I spend Monday morning running, pounding the tarmac, my muttered arguments now more cogent, more vehement. I feel impotent knowing that I'll never get to fight the fight I'm preparing for. If the project isn't accepted, I'll have no one to shout at.
4:30pm came and went. I tried not to check the site during the evening. It wasn't fair on James to spend his evening with a girl starring at an ipad gradually getting angrier and angrier! As we got up to go to bed I checked on auto pilot, it's become part of the bedtime routine - brush teeth, check for emails, etc. And there it was: : Your project has been approved you are ready to launch.

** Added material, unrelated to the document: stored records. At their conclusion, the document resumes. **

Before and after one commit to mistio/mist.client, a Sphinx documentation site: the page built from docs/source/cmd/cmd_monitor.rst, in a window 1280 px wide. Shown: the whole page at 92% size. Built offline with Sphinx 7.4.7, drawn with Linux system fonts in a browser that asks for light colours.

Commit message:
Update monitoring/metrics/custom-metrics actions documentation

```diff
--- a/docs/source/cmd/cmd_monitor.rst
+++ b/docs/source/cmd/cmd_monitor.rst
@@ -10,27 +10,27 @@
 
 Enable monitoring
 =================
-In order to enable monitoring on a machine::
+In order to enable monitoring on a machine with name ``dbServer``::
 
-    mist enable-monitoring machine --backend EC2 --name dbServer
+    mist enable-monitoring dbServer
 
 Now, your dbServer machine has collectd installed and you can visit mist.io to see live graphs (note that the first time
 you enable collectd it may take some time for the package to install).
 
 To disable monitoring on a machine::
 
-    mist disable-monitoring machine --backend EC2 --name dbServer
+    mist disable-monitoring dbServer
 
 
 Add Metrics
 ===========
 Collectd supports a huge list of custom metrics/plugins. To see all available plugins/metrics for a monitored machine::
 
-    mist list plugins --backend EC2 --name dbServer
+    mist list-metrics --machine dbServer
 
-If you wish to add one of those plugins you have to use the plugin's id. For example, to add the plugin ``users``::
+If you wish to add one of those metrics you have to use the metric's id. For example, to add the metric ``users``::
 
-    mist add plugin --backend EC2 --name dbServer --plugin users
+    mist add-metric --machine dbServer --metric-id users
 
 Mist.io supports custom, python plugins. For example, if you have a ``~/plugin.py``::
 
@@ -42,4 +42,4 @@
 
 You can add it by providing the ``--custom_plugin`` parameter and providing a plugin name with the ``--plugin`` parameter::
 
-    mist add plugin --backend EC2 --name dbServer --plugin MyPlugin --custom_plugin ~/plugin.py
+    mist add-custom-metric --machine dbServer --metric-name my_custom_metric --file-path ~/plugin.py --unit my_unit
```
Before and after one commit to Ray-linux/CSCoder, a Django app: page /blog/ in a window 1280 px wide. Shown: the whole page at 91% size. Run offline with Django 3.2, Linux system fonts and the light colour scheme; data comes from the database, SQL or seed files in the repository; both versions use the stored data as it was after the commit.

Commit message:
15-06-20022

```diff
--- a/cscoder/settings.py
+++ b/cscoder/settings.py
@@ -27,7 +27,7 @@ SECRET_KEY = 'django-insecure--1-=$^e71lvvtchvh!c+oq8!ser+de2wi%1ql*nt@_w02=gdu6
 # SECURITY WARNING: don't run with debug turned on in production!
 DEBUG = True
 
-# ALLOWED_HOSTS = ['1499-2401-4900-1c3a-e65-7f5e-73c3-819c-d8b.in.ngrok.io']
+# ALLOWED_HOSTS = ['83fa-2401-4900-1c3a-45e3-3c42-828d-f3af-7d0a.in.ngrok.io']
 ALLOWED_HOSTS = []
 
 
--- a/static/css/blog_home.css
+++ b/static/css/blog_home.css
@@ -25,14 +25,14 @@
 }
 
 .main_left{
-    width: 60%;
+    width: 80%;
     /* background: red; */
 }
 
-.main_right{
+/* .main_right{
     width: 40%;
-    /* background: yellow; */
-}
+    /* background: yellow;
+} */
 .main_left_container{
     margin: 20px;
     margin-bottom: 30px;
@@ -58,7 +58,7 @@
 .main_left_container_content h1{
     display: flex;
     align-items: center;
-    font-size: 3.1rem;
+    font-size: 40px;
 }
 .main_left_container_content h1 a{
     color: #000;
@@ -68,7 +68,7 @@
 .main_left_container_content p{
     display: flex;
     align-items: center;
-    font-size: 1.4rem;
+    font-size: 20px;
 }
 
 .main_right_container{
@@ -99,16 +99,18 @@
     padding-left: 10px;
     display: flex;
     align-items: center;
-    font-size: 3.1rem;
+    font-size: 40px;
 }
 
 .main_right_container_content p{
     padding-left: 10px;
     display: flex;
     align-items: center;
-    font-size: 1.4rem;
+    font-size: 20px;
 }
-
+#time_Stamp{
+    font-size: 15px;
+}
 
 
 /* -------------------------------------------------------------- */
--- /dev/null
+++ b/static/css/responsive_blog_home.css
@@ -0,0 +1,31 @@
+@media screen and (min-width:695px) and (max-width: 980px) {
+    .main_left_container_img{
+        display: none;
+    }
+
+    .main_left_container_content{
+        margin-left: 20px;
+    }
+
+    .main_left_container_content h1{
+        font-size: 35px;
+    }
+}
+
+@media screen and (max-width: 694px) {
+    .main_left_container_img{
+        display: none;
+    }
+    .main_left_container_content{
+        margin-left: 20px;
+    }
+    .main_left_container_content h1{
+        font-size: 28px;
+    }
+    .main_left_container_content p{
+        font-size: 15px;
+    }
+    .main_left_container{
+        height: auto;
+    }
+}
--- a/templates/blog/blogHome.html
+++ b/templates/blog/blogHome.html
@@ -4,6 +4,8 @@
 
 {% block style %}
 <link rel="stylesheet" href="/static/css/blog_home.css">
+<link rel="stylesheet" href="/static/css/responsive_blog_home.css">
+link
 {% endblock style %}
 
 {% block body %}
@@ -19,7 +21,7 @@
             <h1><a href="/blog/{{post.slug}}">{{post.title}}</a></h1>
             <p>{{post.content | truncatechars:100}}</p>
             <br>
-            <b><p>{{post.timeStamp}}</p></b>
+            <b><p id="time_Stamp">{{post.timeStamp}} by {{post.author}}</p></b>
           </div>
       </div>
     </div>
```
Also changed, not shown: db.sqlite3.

I load the Kickstarter site. The green 'launch' button is no longer in shadow, it's mine to press. I can't send a message thanking Nina - from whom all the communication has come - now the project is go for launch there is no 'reply' button on the messages from her, she just wishes me well. I click back to the button...should I press it? All the fight that was in me turns to jelly. This was the big problem for my project and it's gone. The door is open, I'm go for launch. From here on in the only thing that can fail the project is me.
James is the voice of reason, and points out that launching in the wee small hours of the morning would mean the project ending at this time as well and that might not be the best thing for the final push. We agree I'll launch in the morning. James sleeps and I lie awake imagining all I will do the following day.
Kickstarter progress >